## Input data
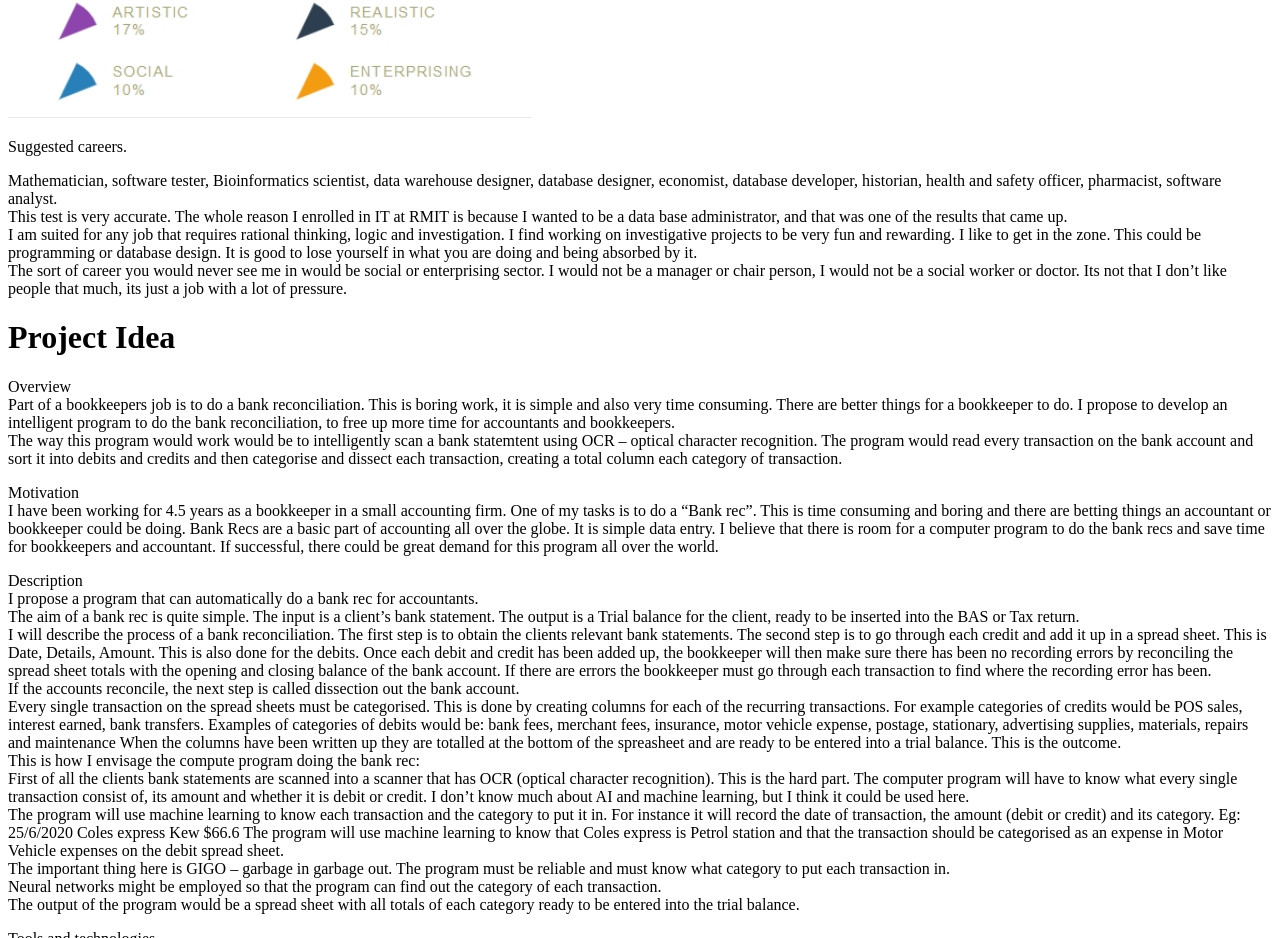
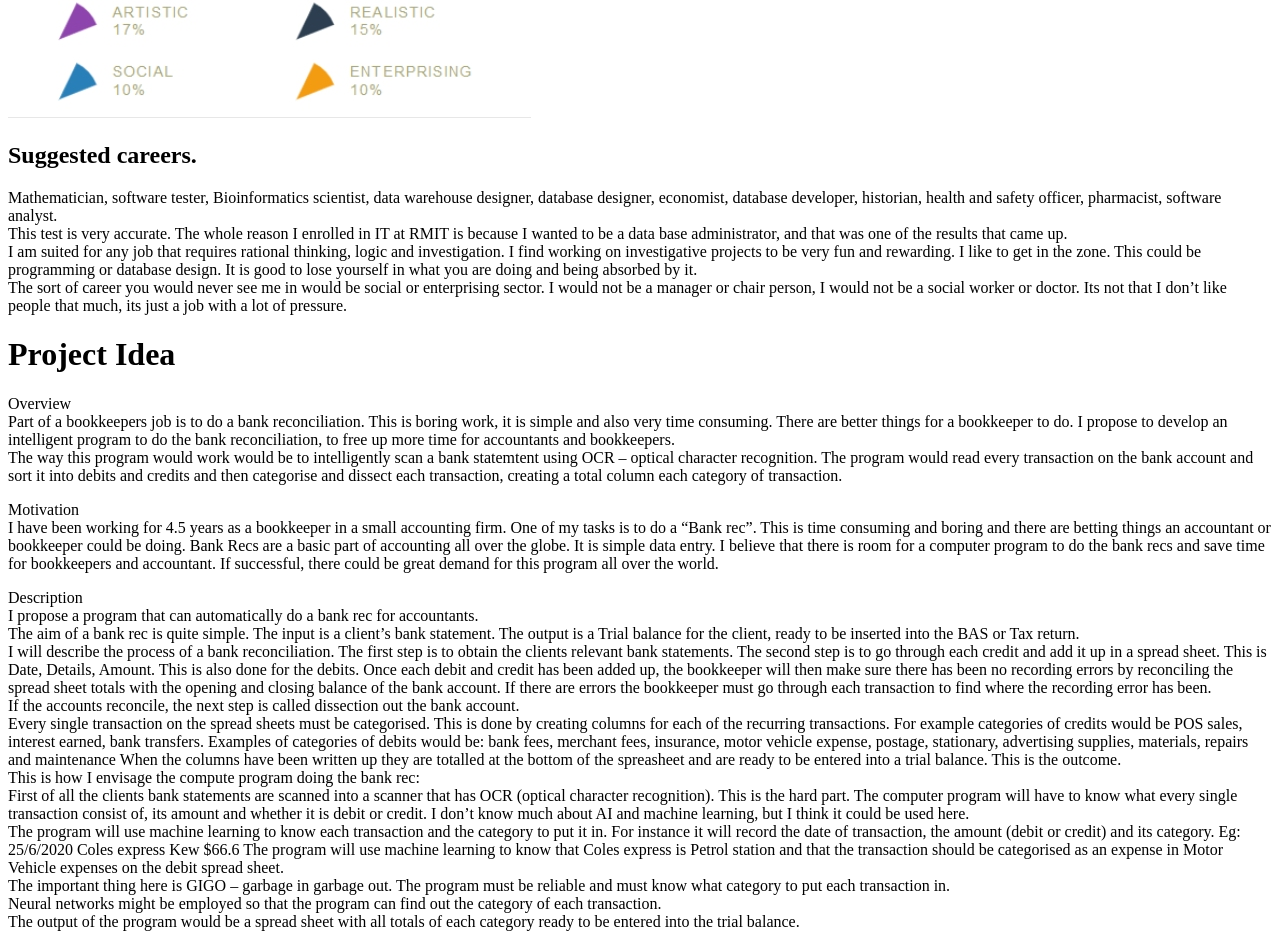
Before and after one commit to TMarshman/COSC1078-Assignment-1, a plain HTML site: page index.html in a window 1280 px wide. Shown: the part 3228-4166 px from the top of the page. Drawn offline with Linux system fonts and the light colour scheme.

Commit message:
Update index.html

```diff
--- a/index.html
+++ b/index.html
@@ -83,7 +83,7 @@ Being an auditory learner means sounding out things is more important.  This mea
 </p>
 
 <img src="pie.jpg" alt="piechart">
-<p> Suggested careers.  </p>
+<h2> Suggested careers.  </h2>
 <p>Mathematician, software tester, Bioinformatics scientist, data warehouse designer, database designer, economist, database developer, historian, health and safety officer, pharmacist, software analyst.<br>
 This test is very accurate.  The whole reason I enrolled in IT at RMIT is because I wanted to be a data base administrator, and that was one of the results that came up.<br>
 I am suited for any job that requires rational thinking, logic and investigation.  I find working on investigative projects to be very fun and rewarding.  I like to get in the zone.  This could be programming or database design.  It is good to lose yourself in what you are doing and being absorbed by it.<br>
```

## Exercise directions
Would you reproduce the listing above in full and exactly, without its pictures?

## Solution below
Before and after one commit to TMarshman/COSC1078-Assignment-1, a plain HTML site: page index.html in a window 1280 px wide. Shown: the part 3228-4166 px from the top of the page. Drawn offline with Linux system fonts and the light colour scheme.

Commit message:
Update index.html

```diff
--- a/index.html
+++ b/index.html
@@ -83,7 +83,7 @@ Being an auditory learner means sounding out things is more important.  This mea
 </p>
 
 <img src="pie.jpg" alt="piechart">
-<p> Suggested careers.  </p>
+<h2> Suggested careers.  </h2>
 <p>Mathematician, software tester, Bioinformatics scientist, data warehouse designer, database designer, economist, database developer, historian, health and safety officer, pharmacist, software analyst.<br>
 This test is very accurate.  The whole reason I enrolled in IT at RMIT is because I wanted to be a data base administrator, and that was one of the results that came up.<br>
 I am suited for any job that requires rational thinking, logic and investigation.  I find working on investigative projects to be very fun and rewarding.  I like to get in the zone.  This could be programming or database design.  It is good to lose yourself in what you are doing and being absorbed by it.<br>
```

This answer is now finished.